The SWIM consortium consists of Flying Fish, Zepp.solutions, Enviu and Watertaxi Rotterdam. In this collaboration, Zepp.solutions is responsible for the maritime hydrogen system, Watertaxi Rotterdam is responsible for the exploitation of the hydrogen Watertaxi and Enviu is the initiator, project leader and venture builder. Flying Fish has developed the innovative E-Drive system. The SWIM consortium has developed this innovative hydrogen-electric powertrain to accelerate the energy transition on water and give customers the opportunity to switch to a sustainable fuel without making operational concessions.
At the Alumax Boats yard, Alumax technicians are currently working closely with Flying Fish engineers.
For this E-drive, Flying Fish and their team of engineers have developed and built the high voltage distribution and safety system that distributes the power between the fuel cell system, the high voltage battery, the AC/DC charger, the DC/DC converter and the motor. In addition, the temperature management system, which cools all high-voltage components, was built by the people of Delft. But the low-voltage power and control system, including the Vessel Control Unit (VCU), the electrical switchboard and the power distribution to the powertrain components, was also designed by Flying Fish.

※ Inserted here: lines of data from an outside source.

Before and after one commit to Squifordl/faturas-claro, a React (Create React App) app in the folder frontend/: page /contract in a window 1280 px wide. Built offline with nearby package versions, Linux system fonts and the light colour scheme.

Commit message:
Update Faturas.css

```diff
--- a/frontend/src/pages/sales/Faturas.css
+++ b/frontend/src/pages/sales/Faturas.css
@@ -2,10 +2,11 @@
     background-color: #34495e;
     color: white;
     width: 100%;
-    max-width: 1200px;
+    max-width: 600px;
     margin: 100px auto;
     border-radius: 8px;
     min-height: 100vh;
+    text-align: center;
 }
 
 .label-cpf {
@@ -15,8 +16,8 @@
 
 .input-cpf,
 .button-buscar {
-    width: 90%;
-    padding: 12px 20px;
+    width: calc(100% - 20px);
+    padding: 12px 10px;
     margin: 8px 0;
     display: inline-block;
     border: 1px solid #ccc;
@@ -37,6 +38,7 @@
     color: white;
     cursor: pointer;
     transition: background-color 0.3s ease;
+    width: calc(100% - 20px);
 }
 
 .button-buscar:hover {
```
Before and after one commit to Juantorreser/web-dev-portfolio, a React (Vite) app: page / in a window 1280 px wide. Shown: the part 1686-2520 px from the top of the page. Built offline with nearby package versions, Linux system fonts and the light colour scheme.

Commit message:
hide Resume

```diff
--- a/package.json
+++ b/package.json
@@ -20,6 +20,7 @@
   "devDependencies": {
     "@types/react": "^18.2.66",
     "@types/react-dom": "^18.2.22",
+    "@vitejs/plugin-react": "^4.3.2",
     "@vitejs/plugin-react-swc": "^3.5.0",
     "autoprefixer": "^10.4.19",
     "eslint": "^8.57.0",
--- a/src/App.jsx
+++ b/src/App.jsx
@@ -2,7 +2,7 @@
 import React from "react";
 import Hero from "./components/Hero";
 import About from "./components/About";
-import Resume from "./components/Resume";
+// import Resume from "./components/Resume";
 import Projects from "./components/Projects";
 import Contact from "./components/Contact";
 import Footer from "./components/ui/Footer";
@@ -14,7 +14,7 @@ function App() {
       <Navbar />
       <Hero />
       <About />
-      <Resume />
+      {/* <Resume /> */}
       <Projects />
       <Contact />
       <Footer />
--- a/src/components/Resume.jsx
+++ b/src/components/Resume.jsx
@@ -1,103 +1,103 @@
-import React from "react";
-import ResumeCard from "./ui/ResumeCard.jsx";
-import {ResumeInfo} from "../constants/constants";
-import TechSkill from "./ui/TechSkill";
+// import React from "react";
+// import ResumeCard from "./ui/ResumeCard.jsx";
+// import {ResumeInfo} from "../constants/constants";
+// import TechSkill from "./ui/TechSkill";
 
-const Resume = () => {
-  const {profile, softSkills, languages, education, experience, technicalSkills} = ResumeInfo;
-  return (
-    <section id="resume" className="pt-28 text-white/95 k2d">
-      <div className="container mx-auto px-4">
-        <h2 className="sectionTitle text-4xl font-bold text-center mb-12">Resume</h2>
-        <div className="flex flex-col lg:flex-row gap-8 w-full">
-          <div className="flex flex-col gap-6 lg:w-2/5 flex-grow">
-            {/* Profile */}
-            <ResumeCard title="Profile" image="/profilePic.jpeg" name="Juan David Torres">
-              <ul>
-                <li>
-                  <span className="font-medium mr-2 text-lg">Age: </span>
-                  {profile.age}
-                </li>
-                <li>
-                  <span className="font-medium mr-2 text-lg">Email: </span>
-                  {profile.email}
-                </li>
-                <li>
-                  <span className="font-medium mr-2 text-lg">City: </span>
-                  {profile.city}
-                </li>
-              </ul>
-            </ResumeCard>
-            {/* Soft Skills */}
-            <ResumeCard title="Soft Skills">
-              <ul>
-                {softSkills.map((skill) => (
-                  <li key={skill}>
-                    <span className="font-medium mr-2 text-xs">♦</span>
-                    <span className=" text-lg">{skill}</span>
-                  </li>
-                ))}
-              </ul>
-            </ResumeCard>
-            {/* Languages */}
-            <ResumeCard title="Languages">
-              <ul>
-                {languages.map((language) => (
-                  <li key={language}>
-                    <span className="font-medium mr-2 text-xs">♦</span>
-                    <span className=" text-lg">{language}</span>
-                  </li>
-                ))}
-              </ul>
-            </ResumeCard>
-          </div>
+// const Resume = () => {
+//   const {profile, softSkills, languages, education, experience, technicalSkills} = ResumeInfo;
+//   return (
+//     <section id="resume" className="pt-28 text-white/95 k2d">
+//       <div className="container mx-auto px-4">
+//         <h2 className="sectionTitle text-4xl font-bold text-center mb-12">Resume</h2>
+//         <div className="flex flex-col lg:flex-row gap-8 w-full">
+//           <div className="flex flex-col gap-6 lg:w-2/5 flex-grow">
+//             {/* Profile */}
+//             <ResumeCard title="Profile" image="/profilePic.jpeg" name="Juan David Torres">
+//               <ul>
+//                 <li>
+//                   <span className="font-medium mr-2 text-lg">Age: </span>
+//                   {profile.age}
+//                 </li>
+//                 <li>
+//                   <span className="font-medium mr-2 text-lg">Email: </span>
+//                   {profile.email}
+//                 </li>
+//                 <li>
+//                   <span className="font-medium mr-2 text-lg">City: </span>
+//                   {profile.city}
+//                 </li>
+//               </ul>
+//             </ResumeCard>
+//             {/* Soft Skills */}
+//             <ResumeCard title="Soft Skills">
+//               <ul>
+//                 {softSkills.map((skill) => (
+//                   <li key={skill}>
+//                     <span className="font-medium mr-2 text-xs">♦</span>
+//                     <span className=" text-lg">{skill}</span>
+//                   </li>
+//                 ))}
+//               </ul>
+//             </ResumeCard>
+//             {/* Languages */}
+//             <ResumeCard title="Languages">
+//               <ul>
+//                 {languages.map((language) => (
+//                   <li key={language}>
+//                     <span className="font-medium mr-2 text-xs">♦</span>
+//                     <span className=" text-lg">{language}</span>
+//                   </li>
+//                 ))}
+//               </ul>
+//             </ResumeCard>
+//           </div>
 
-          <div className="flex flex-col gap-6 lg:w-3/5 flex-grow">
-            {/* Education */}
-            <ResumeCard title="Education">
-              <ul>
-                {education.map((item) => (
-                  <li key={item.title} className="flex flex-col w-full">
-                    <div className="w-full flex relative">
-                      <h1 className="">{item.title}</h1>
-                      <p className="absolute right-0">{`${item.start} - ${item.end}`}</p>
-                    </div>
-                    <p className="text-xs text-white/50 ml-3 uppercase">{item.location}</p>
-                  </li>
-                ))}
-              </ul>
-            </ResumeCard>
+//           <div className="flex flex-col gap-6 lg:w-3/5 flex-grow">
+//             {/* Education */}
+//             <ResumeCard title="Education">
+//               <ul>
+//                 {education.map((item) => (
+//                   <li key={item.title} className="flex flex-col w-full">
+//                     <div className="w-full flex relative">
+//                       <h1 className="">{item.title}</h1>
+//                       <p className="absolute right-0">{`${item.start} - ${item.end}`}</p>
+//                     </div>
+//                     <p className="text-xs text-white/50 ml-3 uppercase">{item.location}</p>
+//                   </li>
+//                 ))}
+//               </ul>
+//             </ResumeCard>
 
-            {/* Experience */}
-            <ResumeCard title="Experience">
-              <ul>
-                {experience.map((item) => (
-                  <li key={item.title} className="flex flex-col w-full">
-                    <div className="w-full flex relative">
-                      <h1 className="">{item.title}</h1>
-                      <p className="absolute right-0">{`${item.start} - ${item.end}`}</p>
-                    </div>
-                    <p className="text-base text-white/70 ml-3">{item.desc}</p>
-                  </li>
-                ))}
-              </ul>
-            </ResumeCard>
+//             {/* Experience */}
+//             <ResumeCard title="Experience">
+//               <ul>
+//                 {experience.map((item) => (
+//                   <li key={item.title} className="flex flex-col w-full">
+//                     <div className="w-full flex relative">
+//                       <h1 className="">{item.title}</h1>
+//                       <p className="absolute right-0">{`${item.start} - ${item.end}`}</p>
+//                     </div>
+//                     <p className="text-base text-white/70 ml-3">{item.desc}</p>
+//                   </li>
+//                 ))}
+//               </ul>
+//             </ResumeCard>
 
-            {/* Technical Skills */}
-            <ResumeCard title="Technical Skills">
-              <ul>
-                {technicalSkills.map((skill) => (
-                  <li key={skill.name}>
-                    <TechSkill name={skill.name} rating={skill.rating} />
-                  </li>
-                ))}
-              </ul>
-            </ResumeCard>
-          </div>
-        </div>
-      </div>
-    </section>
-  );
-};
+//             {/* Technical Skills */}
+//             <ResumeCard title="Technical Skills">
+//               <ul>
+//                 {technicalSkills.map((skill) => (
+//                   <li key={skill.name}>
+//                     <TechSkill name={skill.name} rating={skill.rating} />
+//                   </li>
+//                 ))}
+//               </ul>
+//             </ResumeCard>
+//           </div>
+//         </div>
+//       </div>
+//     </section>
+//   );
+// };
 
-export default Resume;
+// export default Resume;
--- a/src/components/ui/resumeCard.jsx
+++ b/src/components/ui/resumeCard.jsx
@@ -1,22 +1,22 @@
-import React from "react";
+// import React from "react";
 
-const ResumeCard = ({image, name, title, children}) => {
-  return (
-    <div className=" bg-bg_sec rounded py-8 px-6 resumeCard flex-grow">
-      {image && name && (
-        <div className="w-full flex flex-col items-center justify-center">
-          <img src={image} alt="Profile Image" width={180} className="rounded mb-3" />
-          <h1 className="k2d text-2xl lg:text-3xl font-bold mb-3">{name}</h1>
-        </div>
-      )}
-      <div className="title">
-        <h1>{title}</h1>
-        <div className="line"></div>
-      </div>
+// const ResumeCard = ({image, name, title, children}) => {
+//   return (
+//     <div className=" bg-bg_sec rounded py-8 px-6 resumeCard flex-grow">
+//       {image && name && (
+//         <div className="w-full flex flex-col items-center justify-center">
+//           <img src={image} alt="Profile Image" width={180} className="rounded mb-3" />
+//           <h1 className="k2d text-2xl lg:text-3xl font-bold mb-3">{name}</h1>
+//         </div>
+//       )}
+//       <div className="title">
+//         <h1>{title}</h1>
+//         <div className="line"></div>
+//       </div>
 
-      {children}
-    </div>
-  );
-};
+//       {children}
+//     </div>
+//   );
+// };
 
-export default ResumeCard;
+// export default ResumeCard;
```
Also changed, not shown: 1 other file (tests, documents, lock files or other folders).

The next phase of construction will be the incorporation of the hydrogen fuel cell system. The maritime hydrogen system, developed by zepp.solutions, is a 45 kW all-in-1 module that contains all components necessary to generate electrical energy from hydrogen. In addition to the development and production of this module, zepp.solutions is also responsible for hydrogen storage. Divided over several tanks, the ship will soon be able to carry 14 kg of hydrogen, enough to sail around Rotterdam for a full day (about 9 hours).
[Photo: Flying Fish]